» **Work request**: Print the data verbatim. Leave every image out.

--------------------------------

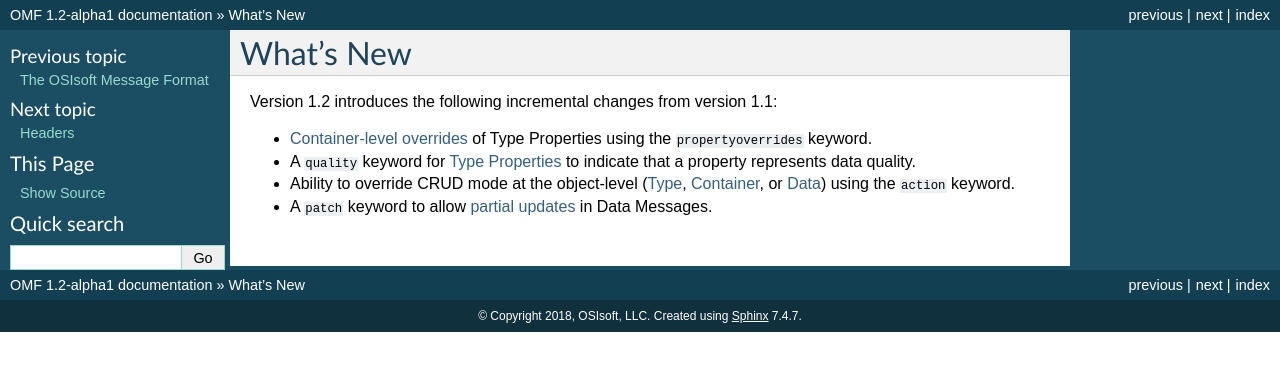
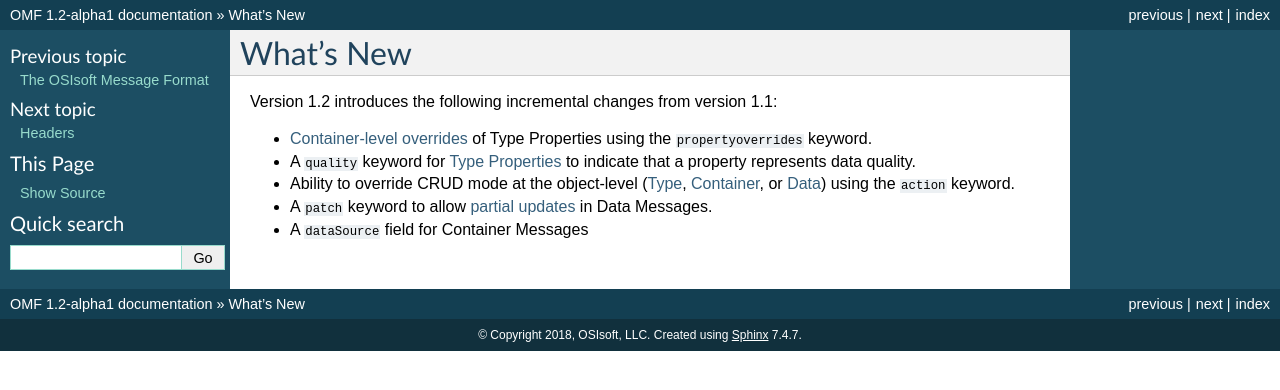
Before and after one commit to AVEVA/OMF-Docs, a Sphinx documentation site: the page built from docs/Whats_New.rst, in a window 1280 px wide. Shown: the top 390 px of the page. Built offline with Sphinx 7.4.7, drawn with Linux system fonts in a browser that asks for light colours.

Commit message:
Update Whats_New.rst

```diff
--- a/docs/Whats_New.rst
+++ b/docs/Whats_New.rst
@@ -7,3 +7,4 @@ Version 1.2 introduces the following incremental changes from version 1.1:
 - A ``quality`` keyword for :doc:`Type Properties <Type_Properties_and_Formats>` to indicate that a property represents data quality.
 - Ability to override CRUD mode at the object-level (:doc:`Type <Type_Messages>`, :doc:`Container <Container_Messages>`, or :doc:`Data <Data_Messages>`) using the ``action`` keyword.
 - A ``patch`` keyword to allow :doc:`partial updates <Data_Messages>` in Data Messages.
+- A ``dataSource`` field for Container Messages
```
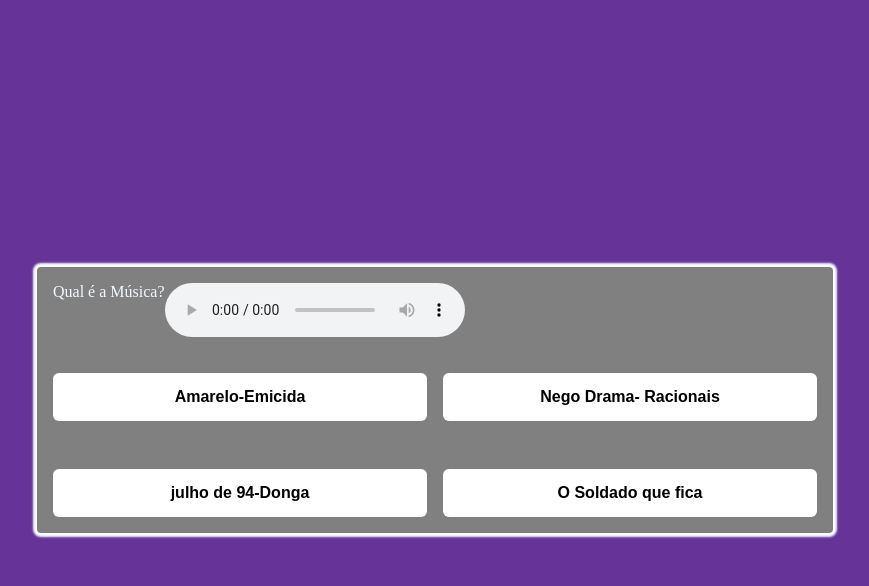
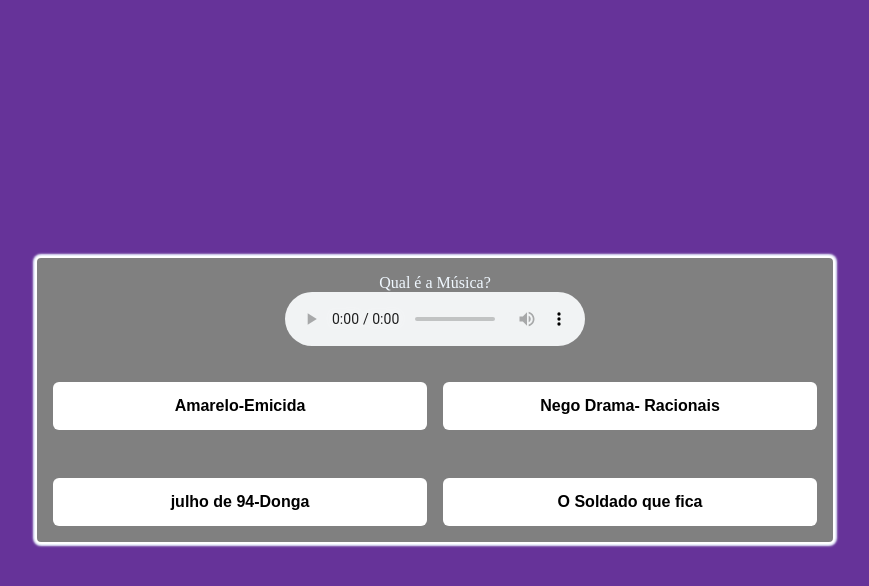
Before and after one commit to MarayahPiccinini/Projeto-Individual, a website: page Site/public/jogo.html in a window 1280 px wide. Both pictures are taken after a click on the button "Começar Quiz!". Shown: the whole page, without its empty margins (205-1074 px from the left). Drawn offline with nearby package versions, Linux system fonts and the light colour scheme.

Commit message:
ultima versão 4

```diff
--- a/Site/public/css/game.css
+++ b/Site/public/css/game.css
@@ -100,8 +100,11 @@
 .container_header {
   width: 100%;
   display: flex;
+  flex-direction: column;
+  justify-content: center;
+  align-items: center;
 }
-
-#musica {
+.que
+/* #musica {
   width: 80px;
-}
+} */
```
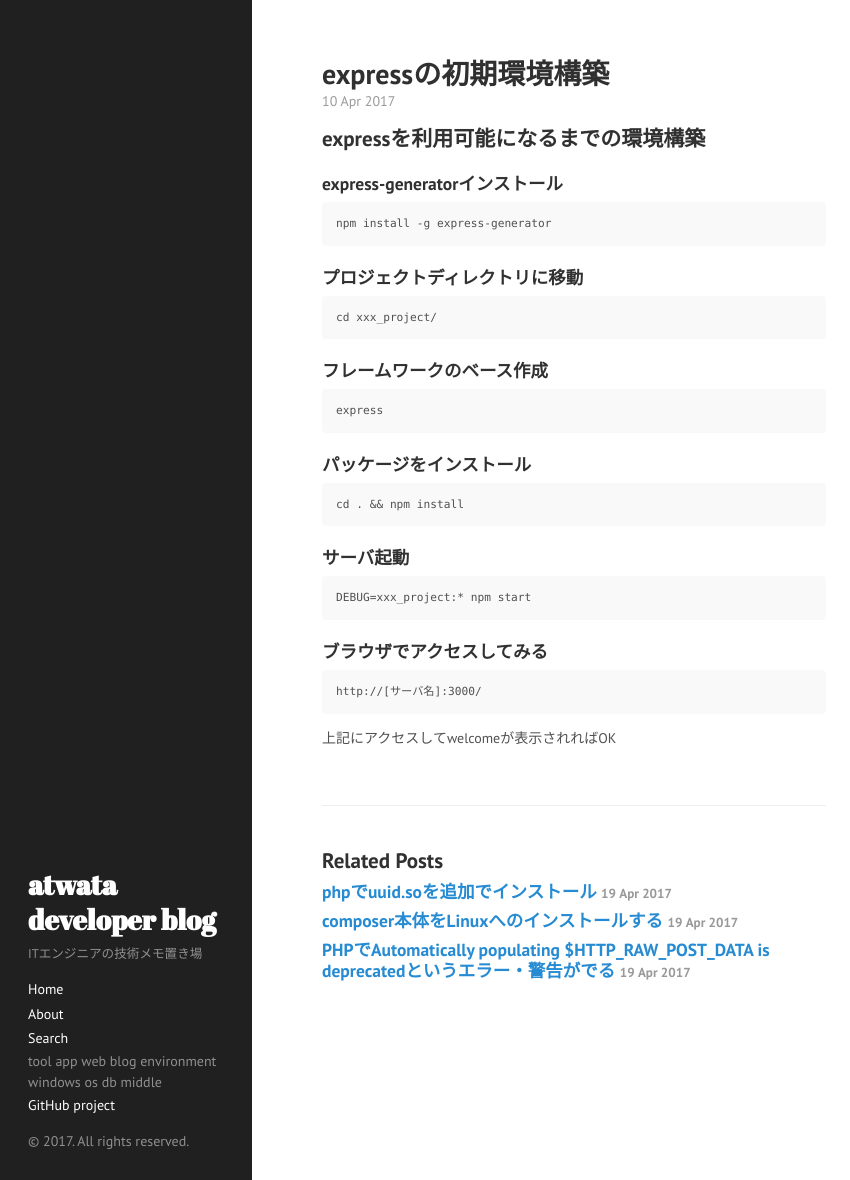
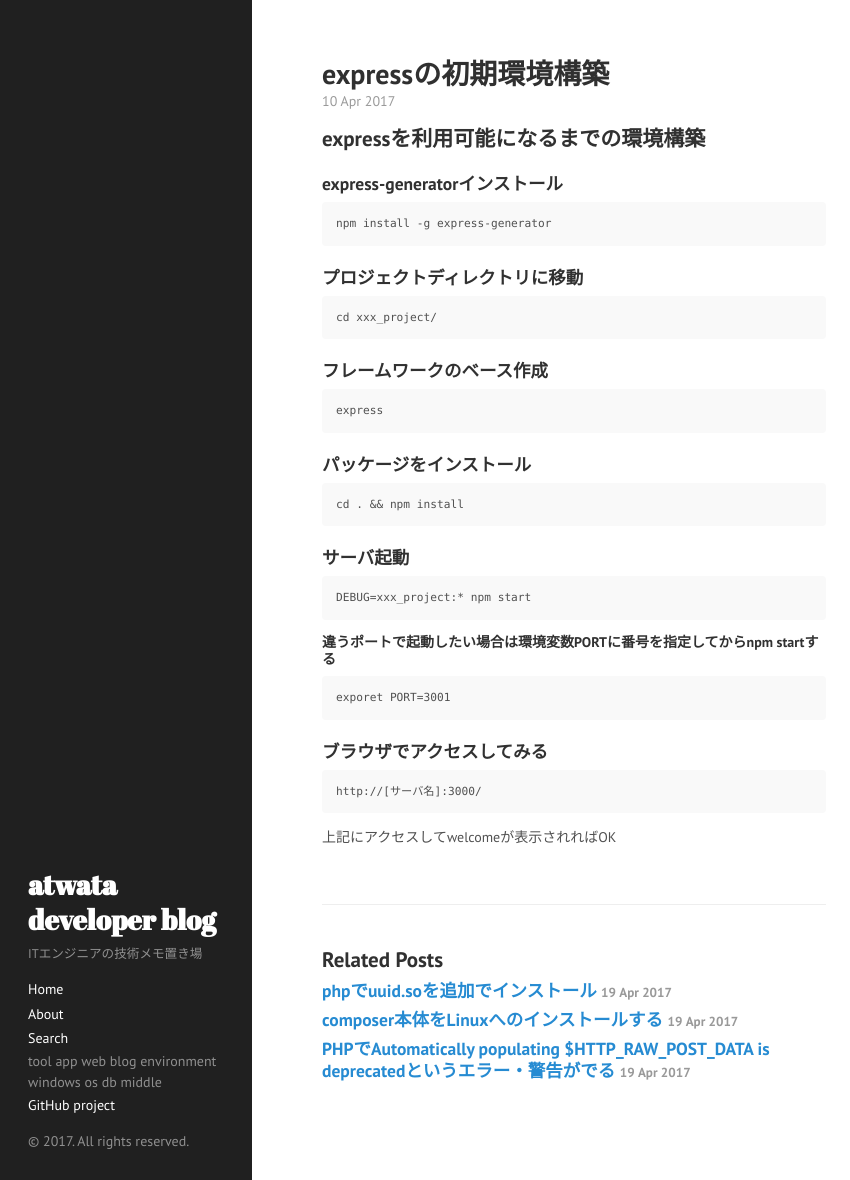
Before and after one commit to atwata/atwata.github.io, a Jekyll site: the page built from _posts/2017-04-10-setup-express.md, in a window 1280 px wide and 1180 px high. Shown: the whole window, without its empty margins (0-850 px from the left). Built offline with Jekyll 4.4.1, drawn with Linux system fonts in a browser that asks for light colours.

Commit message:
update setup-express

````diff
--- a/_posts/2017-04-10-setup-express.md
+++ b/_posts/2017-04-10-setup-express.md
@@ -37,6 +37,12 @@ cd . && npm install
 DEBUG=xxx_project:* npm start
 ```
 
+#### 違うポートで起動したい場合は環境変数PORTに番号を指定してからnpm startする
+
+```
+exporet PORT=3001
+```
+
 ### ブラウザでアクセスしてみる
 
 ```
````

--------------------------------

» **Answer for the task**:
Before and after one commit to AVEVA/OMF-Docs, a Sphinx documentation site: the page built from docs/Whats_New.rst, in a window 1280 px wide. Shown: the top 390 px of the page. Built offline with Sphinx 7.4.7, drawn with Linux system fonts in a browser that asks for light colours.

Commit message:
Update Whats_New.rst

```diff
--- a/docs/Whats_New.rst
+++ b/docs/Whats_New.rst
@@ -7,3 +7,4 @@ Version 1.2 introduces the following incremental changes from version 1.1:
 - A ``quality`` keyword for :doc:`Type Properties <Type_Properties_and_Formats>` to indicate that a property represents data quality.
 - Ability to override CRUD mode at the object-level (:doc:`Type <Type_Messages>`, :doc:`Container <Container_Messages>`, or :doc:`Data <Data_Messages>`) using the ``action`` keyword.
 - A ``patch`` keyword to allow :doc:`partial updates <Data_Messages>` in Data Messages.
+- A ``dataSource`` field for Container Messages
```
Before and after one commit to MarayahPiccinini/Projeto-Individual, a website: page Site/public/jogo.html in a window 1280 px wide. Both pictures are taken after a click on the button "Começar Quiz!". Shown: the whole page, without its empty margins (205-1074 px from the left). Drawn offline with nearby package versions, Linux system fonts and the light colour scheme.

Commit message:
ultima versão 4

```diff
--- a/Site/public/css/game.css
+++ b/Site/public/css/game.css
@@ -100,8 +100,11 @@
 .container_header {
   width: 100%;
   display: flex;
+  flex-direction: column;
+  justify-content: center;
+  align-items: center;
 }
-
-#musica {
+.que
+/* #musica {
   width: 80px;
-}
+} */
```
Before and after one commit to atwata/atwata.github.io, a Jekyll site: the page built from _posts/2017-04-10-setup-express.md, in a window 1280 px wide and 1180 px high. Shown: the whole window, without its empty margins (0-850 px from the left). Built offline with Jekyll 4.4.1, drawn with Linux system fonts in a browser that asks for light colours.

Commit message:
update setup-express

````diff
--- a/_posts/2017-04-10-setup-express.md
+++ b/_posts/2017-04-10-setup-express.md
@@ -37,6 +37,12 @@ cd . && npm install
 DEBUG=xxx_project:* npm start
 ```
 
+#### 違うポートで起動したい場合は環境変数PORTに番号を指定してからnpm startする
+
+```
+exporet PORT=3001
+```
+
 ### ブラウザでアクセスしてみる
 
 ```
````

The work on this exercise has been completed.